The Truth About FeLV/FIV Testing – Feline Immunodeficiency Virus (FIV)
What Is Feline Immunodeficiency Virus (FIV)?
By Dr. Amanda Page
What is Feline Immunodeficiency Virus?
Feline Immunodeficiency Virus (FIV), also known as Feline AIDS, is a serious viral disease that affects ONLY CATS. Fortunately, there are many ways we can protect our cats from exposure to this disease. It is estimated that 3.5% of cats in the western United States are infected with FIV.
How does FIV cause disease?
FIV causes suppression of the immune system by attacking important cells of the cat’s immune system which protect the cat from common infectious agents (bacteria, viruses, etc). Many of the infectious agents are found in the everyday environment but don’t cause disease in healthy cats. However if a cat’s immune system is weakened, as with FIV, these same organisms can cause disease – known as secondary or opportunistic infection. The disease is comparable to the human HIV but ONLY AFFECTS CATS. However, it is recommended that immunocompromised people (i.e. chemo patients and human AIDS patients) not reside with FIV + cats because these cats are more likely to harbor opportunistic infections that could be transmitted to immunocompromised humans.
What is the outcome of disease?

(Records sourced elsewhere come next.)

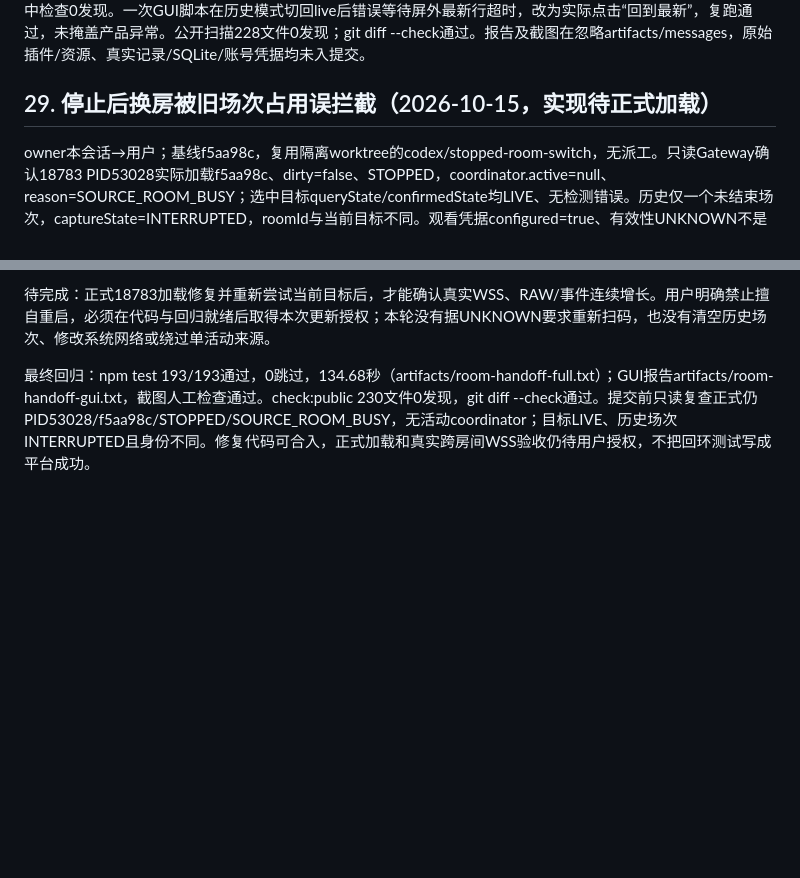
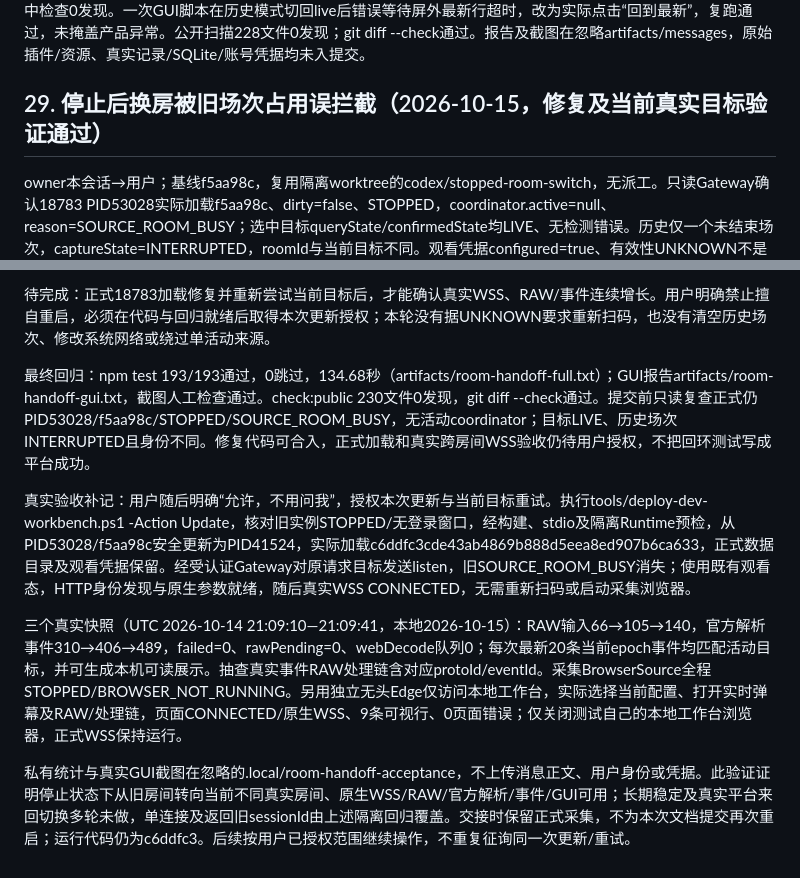
Before and after one commit to Yellowii/LiveWorkBench, a Markdown page: docs/progress/STATUS.md, 2 parts joined by grey strips. Rendered like a GitHub page; blank space fills up the shorter version.

Commit message:
docs: record authorized native WSS room handoff acceptance

```diff
--- a/docs/progress/STATUS.md
+++ b/docs/progress/STATUS.md
@@ -588,7 +588,7 @@ B增量实现：新增activities纯转换，管理员权限操作/成员任免
 
 最终验证补记：npm test 190/190通过，0跳过，133.65秒（artifacts/messages-release-tests.txt）；新增历史用例先复现720/520边界错误，修复后通过。最终tools/verify-messages.mjs通过1171条合成RAW/事件，640条离页补查、500缓存淘汰后连续历史、真实隔离Replay引擎/详情、表情图片默认关闭及显式启用、9种管理员/活动路径、旧后端能力降级，0页面错误。1440/1024/700截图已生成，宽/窄截图人工核查；按钮边界、重叠和点击命中检查0发现。一次GUI脚本在历史模式切回live后错误等待屏外最新行超时，改为实际点击“回到最新”，复跑通过，未掩盖产品异常。公开扫描228文件0发现；git diff --check通过。报告及截图在忽略artifacts/messages，原始插件/资源、真实记录/SQLite/账号凭据均未入提交。
 
-## 29. 停止后换房被旧场次占用误拦截（2026-10-15，实现待正式加载）
+## 29. 停止后换房被旧场次占用误拦截（2026-10-15，修复及当前真实目标验证通过）
 
 owner本会话→用户；基线f5aa98c，复用隔离worktree的codex/stopped-room-switch，无派工。只读Gateway确认18783 PID53028实际加载f5aa98c、dirty=false、STOPPED，coordinator.active=null、reason=SOURCE_ROOM_BUSY；选中目标queryState/confirmedState均LIVE、无检测错误。历史仅一个未结束场次，captureState=INTERRUPTED，roomId与当前目标不同。观看凭据configured=true、有效性UNKNOWN不是已确认失效。本轮未操作正式采集、服务启停或浏览器。
 
@@ -601,3 +601,9 @@ owner本会话→用户；基线f5aa98c，复用隔离worktree的codex/stopped-r
 待完成：正式18783加载修复并重新尝试当前目标后，才能确认真实WSS、RAW/事件连续增长。用户明确禁止擅自重启，必须在代码与回归就绪后取得本次更新授权；本轮没有据UNKNOWN要求重新扫码，也没有清空历史场次、修改系统网络或绕过单活动来源。
 
 最终回归：npm test 193/193通过，0跳过，134.68秒（artifacts/room-handoff-full.txt）；GUI报告artifacts/room-handoff-gui.txt，截图人工检查通过。check:public 230文件0发现，git diff --check通过。提交前只读复查正式仍PID53028/f5aa98c/STOPPED/SOURCE_ROOM_BUSY，无活动coordinator；目标LIVE、历史场次INTERRUPTED且身份不同。修复代码可合入，正式加载和真实跨房间WSS验收仍待用户授权，不把回环测试写成平台成功。
+
+真实验收补记：用户随后明确“允许，不用问我”，授权本次更新与当前目标重试。执行tools/deploy-dev-workbench.ps1 -Action Update，核对旧实例STOPPED/无登录窗口，经构建、stdio及隔离Runtime预检，从PID53028/f5aa98c安全更新为PID41524，实际加载c6ddfc3cde43ab4869b888d5eea8ed907b6ca633，正式数据目录及观看凭据保留。经受认证Gateway对原请求目标发送listen，旧SOURCE_ROOM_BUSY消失；使用既有观看态，HTTP身份发现与原生参数就绪，随后真实WSS CONNECTED，无需重新扫码或启动采集浏览器。
+
+三个真实快照（UTC 2026-10-14 21:09:10—21:09:41，本地2026-10-15）：RAW输入66→105→140，官方解析事件310→406→489，failed=0、rawPending=0、webDecode队列0；每次最新20条当前epoch事件均匹配活动目标，并可生成本机可读展示。抽查真实事件RAW处理链含对应protoId/eventId。采集BrowserSource全程STOPPED/BROWSER_NOT_RUNNING。另用独立无头Edge仅访问本地工作台，实际选择当前配置、打开实时弹幕及RAW/处理链，页面CONNECTED/原生WSS、9条可视行、0页面错误；仅关闭测试自己的本地工作台浏览器，正式WSS保持运行。
+
+私有统计与真实GUI截图在忽略的.local/room-handoff-acceptance，不上传消息正文、用户身份或凭据。此验证证明停止状态下从旧房间转向当前不同真实房间、原生WSS/RAW/官方解析/事件/GUI可用；长期稳定及真实平台来回切换多轮未做，单连接及返回旧sessionId由上述隔离回归覆盖。交接时保留正式采集，不为本次文档提交再次重启；运行代码仍为c6ddfc3。后续按用户已授权范围继续操作，不重复征询同一次更新/重试。
```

The acute phase of disease is the period following initial infection. The acute (beginning) phase of the disease may last days to weeks and the cat may have a fever, be depressed, have diarrhea or vomiting, inflamed mouth, or swollen lymph nodes. However, many owners may not notice this phase of disease. Following the acute phase, the cat usually enters an asymptomatic phase where the cat is free of signs of disease and lives a healthy life for 6-10 years. Some cats will never develop the terminal / acquired immune deficiency (AIDS) phase but some will. If the cat’s disease progresses into this AIDS phase, the immune system cannot fight off bacteria, virus, or fungi that won’t affect normal cats, and the cat can become very ill and not recover. Infection is for life but it is important to remember many cats with FIV can live a happy, healthy life for many years. FIV positive cats must be kept indoors only, have good nutrition, avoid raw diets, be provided with low stress environments and need regular visits to the veterinarian.
How does a cat get FIV?
The most common way cats get the disease is through bite wounds from an infected cat. Cats who are most commonly infected with FIV are intact (not neutered) male cats that are allowed outdoors; this is because intact animals tend to roam and get into fights with other cats. On rare occasions the virus can be transmitted from mother to kittens. Sexual transmission is unusual although the semen of infected cats frequently contains the virus. Cats living together are unlikely to contract the virus from casual contact provided the cats get along and do not fight.
How do we test for FIV?
A simple in-house blood test can be performed to test for FIV. If the test is positive it could mean that the cat has FIV, the cat has been vaccinated for FIV, or the cat is a kitten and should be retested. A positive test should be confirmed by a Western Blot. If the test is negative it could mean that the cat is not infected with FIV or the cat was recently infected (up to 60 days ago) but won’t test positive yet.
How can we protect our cats from FIV?
- Keep cats exclusively INDOORS
- SPAY & NEUTER (reduces urge to roam and fight)
- ISOLATE & TEST NEW CATS for FIV before allowing them to interact with your existing pets
- A VACCINE is available BUT only protects against some subtypes of the virus and will cause the cat to test positive for FIV on the blood test. If a cat is vaccinated for FIV it should have a microchip that is linked to information stating the cat was vaccinated for FIV.